Going up to Luss Highland games next weekend and going to take the camera and have a play about and try and get a good few action shots at some of the events.
Was reading up online yesterday and there was a couple of differant schools of thought on the best way to shoot action shots.
The first being to use shutter priority as that is what it is there for essentially and not letting the shutter speed drop below 1/1000.
The second one was to put it in aperture priority and set it to the biggest aperture and adjust the iso so that the camera will adjust the shutter speed to around 1/1000.
Ive seen a few people post sports and racing shots on here and was wondering if anyone had any advice and the pros and cons of each method.
It's an outside event and meant to still be sunny next weekend so should be plenty of natural light.

@sugna has given a some good tips for the specific events. 

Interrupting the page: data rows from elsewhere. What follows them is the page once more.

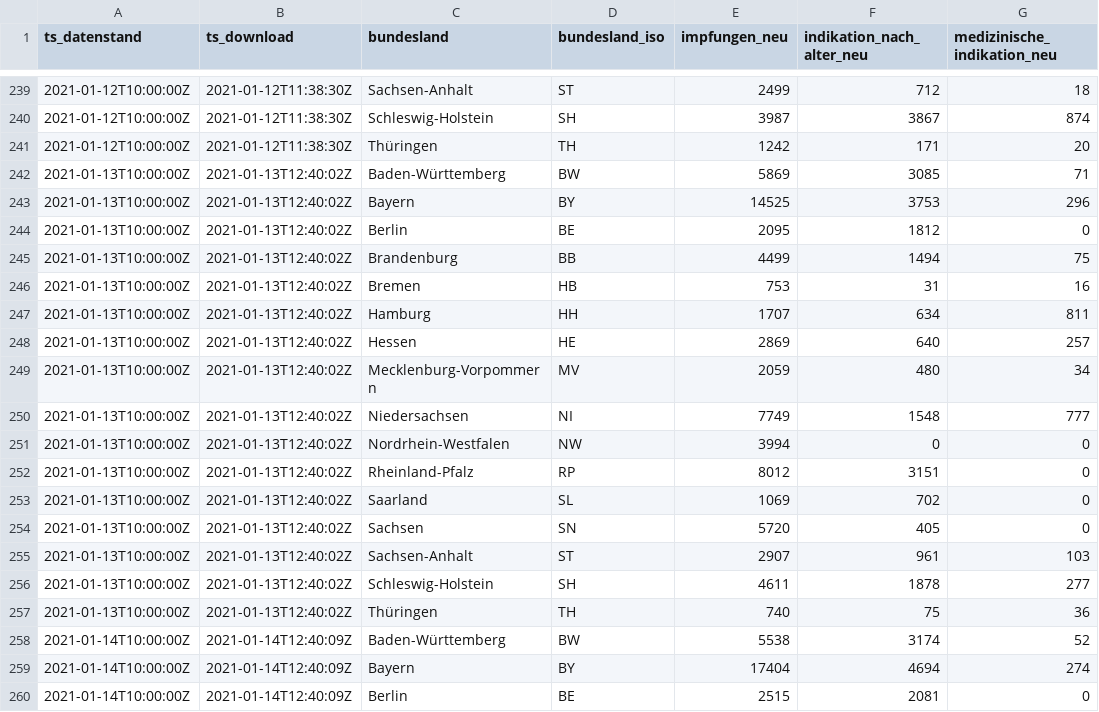
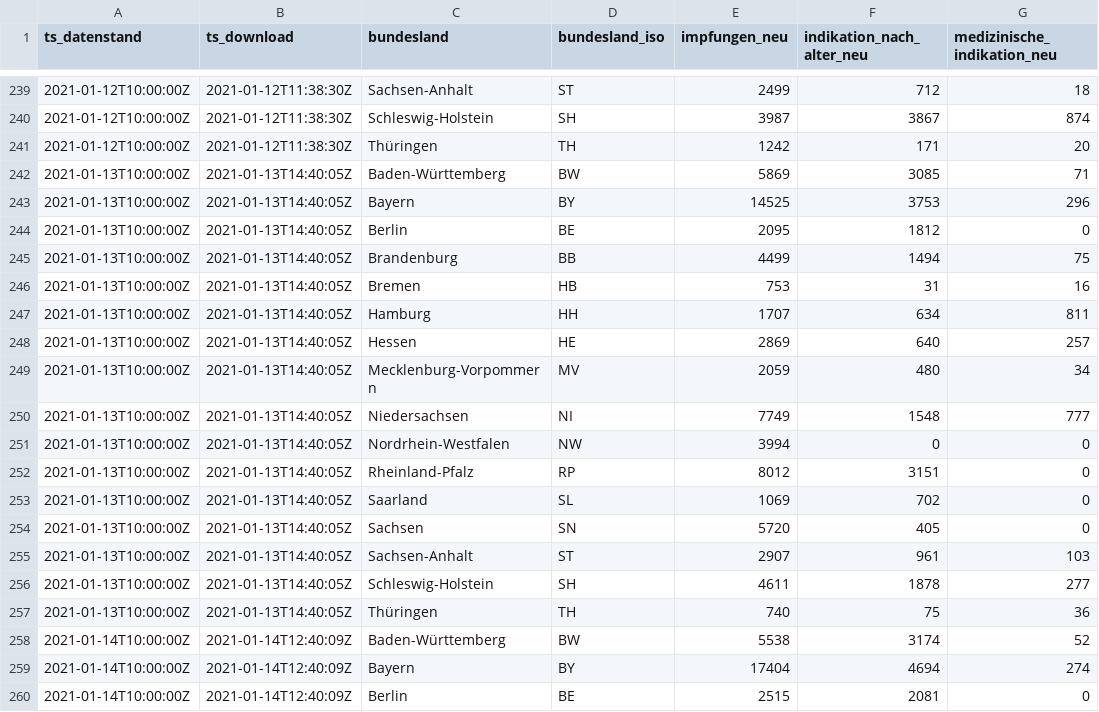
Before and after one commit to favstats/vaccc19de_dashboard, a CSV file: data/diffs_time_series.csv, drawn as a sheet; only a part is shown, gaps mark what is left out; the diff covers the shown part only; the diff names each change by its address in the sheet, - before the commit and + after, or states it on an @@ line.

```diff
--- a/data/diffs_time_series.csv
+++ b/data/diffs_time_series.csv
-B242:B257 (ts_download): 2021-01-13T12:40:02Z
+B242:B257 (ts_download): 2021-01-13T14:40:05Z
```
Also changed, not shown: 16 edited cells elsewhere in this file, data/cumulative_time_series.csv, 11 other files.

In terms of settings if you are looking  to freeze the action I would use aperture setting, set your aperture at either the highest aperture setting or just a stop lower if it really bright and use the ISO settings to maintain a shutter speed of at least 1/800, although you can drop as low as 1/640 or 1/500 if the subject matter is not moving too fast.  Setting this way you can also drop the ISO lower to lower the shutter speed to get the /motion blur if needed without changing much.

Also, not sure if this is a myth but I always do it anyway, turn off the image stabilisation.  The theory is that it causes some lack of sharpness at high shutter speed and although I can't be sure, I do it anyway.......one less thing to drain the battery if nothing else.

Edited by Mackie The Staggie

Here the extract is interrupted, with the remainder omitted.